Minimalism + eco cleaning
Cleaning is just about my favourite activity. But I can understand why some people find it daunting. When the prospect of cleaning your house top to bottom is likely to take half a day and the notion of discovering mouldy food in the bottom of your fridge or creepy crawlies lingering in the depths of your cupboard is a high possibility, is it any wonder why most people avoid it like the plague. There's also the fact that in our busy modern lives, who has the time to clean?
But our modern lives are half of the problem. With the plethora of chemicals escaping from our furniture and toxins from our environment, we clean our homes with toxic products and pump air fresheners into our air. Is it any wonder that people have asthma, eczema and allergies. Cleaning should be pure, simple and natural. Cleaning should also be inexpensive. Did you ever notice how pricey it is when you do a grocery shop for cleaning products?
When I first moved out of home years ago, I stocked my cleaning cupboard with separate products for the kitchen, bathroom, toilet, dusting, windows and floors. Not only did it cost me a fortune and my house smelt somewhat like a hospital but I was buying up a bunch of unnecessary crap that I had no idea what it was made out of. It's no surprise that as I started to become more concerned about my health, the environment and my time, that my cleaning practices began to change. I now keep my cleaning products to a minimum and try to keep then as natural or plant based as possible.
My go to product has been distilled white vinegar. I use it primarily as my 'furniture polish' but have also recently found out that it's good at keeping mould away. Because our bathroom doesn't have good ventilation, I spray the vinegar on the ceiling, leave for abit then wipe away. Another cheap go-to is bicarb soda. It's great for removing bad smells so before I vacuum, I sprinkle some on the carpet and let it seep in. This is also a good idea if you have pets in the house. Mixing the vinegar and bicarb into a paste, you can use them to clean your shower and toilet. For the dishes and the washing I use Eco Store, it's a tad more expensive than other products but does the job without containing any nasties. To replace those horrid air fresheners, I use coffee beans that I keep in recycled candle jars and have copious plants around the house to help filter the air. I keep a peace Lily in the bathroom because they are supposed to be good at preventing mould. Dyson vacuums are my favourite, the HEPA filter helps to trap dust particles that cheap vacuums cannot get to.

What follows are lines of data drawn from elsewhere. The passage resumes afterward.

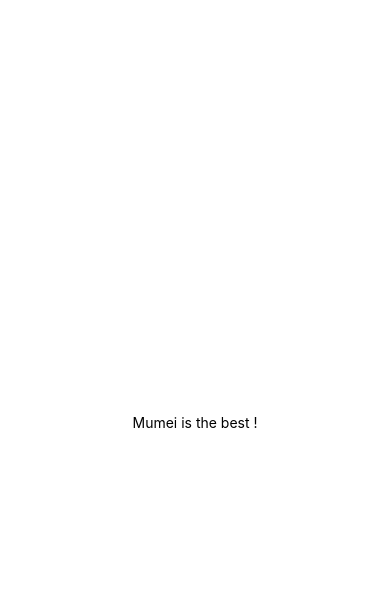
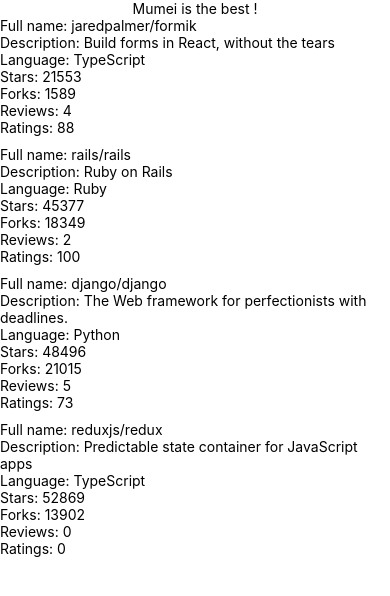
Before and after one commit to LIWKaguya/part10-FSO, a React Native app in the folder rate-repository-app/: screen / in a window 390 px wide. Shown: the top 596 px of the page. Built offline with nearby package versions, Linux system fonts and the light colour scheme.

Commit message:
Exercise 10.3

```diff
--- a/rate-repository-app/App.js
+++ b/rate-repository-app/App.js
@@ -1,11 +1,13 @@
 import { StatusBar } from 'expo-status-bar';
 import React from 'react';
 import { StyleSheet, Text, View } from 'react-native';
+import RepositoryList from './components/RepositoryList';
 
 export default function App() {
   return (
     <View style={styles.container}>
       <Text>Mumei is the best !</Text>
+      <RepositoryList />
       <StatusBar style="auto" />
     </View>
   );
--- /dev/null
+++ b/rate-repository-app/components/RepositoryItem.jsx
@@ -0,0 +1,18 @@
+import React from 'react';
+import { Text } from 'react-native';
+
+const RepositoryItem = (props) => {
+    return (
+        <Text>
+            Full name: {props.fullName} {"\n"}
+            Description: {props.description} {"\n"}
+            Language: {props.language} {"\n"}
+            Stars: {props.stargazersCount} {"\n"}
+            Forks: {props.forksCount} {"\n"}
+            Reviews: {props.reviewCount} {"\n"}
+            Ratings: {props.ratingAverage} {"\n"}
+        </Text>
+    )
+}
+
+export default RepositoryItem;
--- /dev/null
+++ b/rate-repository-app/components/RepositoryList.jsx
@@ -0,0 +1,84 @@
+import React from 'react';
+import { FlatList, View, StyleSheet } from 'react-native';
+import RepositoryItem from './RepositoryItem';
+
+const styles = StyleSheet.create({
+  separator: {
+    height: 10,
+  },
+});
+
+const repositories = [
+  {
+    id: 'jaredpalmer.formik',
+    fullName: 'jaredpalmer/formik',
+    description: 'Build forms in React, without the tears',
+    language: 'TypeScript',
+    forksCount: 1589,
+    stargazersCount: 21553,
+    ratingAverage: 88,
+    reviewCount: 4,
+    ownerAvatarUrl: 'https://avatars2.githubusercontent.com/u/4060187?v=4',
+  },
+  {
+    id: 'rails.rails',
+    fullName: 'rails/rails',
+    description: 'Ruby on Rails',
+    language: 'Ruby',
+    forksCount: 18349,
+    stargazersCount: 45377,
+    ratingAverage: 100,
+    reviewCount: 2,
+    ownerAvatarUrl: 'https://avatars1.githubusercontent.com/u/4223?v=4',
+  },
+  {
+    id: 'django.django',
+    fullName: 'django/django',
+    description: 'The Web framework for perfectionists with deadlines.',
+    language: 'Python',
+    forksCount: 21015,
+    stargazersCount: 48496,
+    ratingAverage: 73,
+    reviewCount: 5,
+    ownerAvatarUrl: 'https://avatars2.githubusercontent.com/u/27804?v=4',
+  },
+  {
+    id: 'reduxjs.redux',
+    fullName: 'reduxjs/redux',
+    description: 'Predictable state container for JavaScript apps',
+    language: 'TypeScript',
+    forksCount: 13902,
+    stargazersCount: 52869,
+    ratingAverage: 0,
+    reviewCount: 0,
+    ownerAvatarUrl: 'https://avatars3.githubusercontent.com/u/13142323?v=4',
+  },
+];
+
+const ItemSeparator = () => <View style={styles.separator} />;
+
+const renderItem = ({item}) => (
+    <RepositoryItem
+        fullName={item.fullName}
+        description={item.description}
+        language={item.language}
+        forksCount={item.forksCount}
+        stargazersCount={item.stargazersCount}
+        reviewCount={item.reviewCount}
+        ratingAverage={item.ratingAverage}
+    />
+);
+
+const RepositoryList = () => {
+  return (
+    <FlatList
+      data={repositories}
+      renderItem={renderItem}
+      ItemSeparatorComponent={ItemSeparator}
+      keyExtractor={item => item.id}
+      // other props
+    />
+  );
+};
+
+export default RepositoryList;
```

Cleaning should be safe, but it should also be efficient. Because I have been reducing the amount of unnecessary clutter in my house, zooming over with the duster and vacuum is an easy job. I generally start in the kitchen as I wash up for breakfast, then move on to the bathroom and other areas of the house. All the while, the clothes are being washed and generally finish around the same time as I finish up the house. Everyone has their own cleaning routine, but it's about finding a system that works for you and your lifestyle. Parents or people who work on the weekend may not be able to do a Saturday morning clean like I do, in which case, perhaps dedicating a night or different jobs for different times is a better system. Start to think about how you clean and the way that you want your home to look and feel. start making small changes or swaps that will enable your house to be naturally fresh.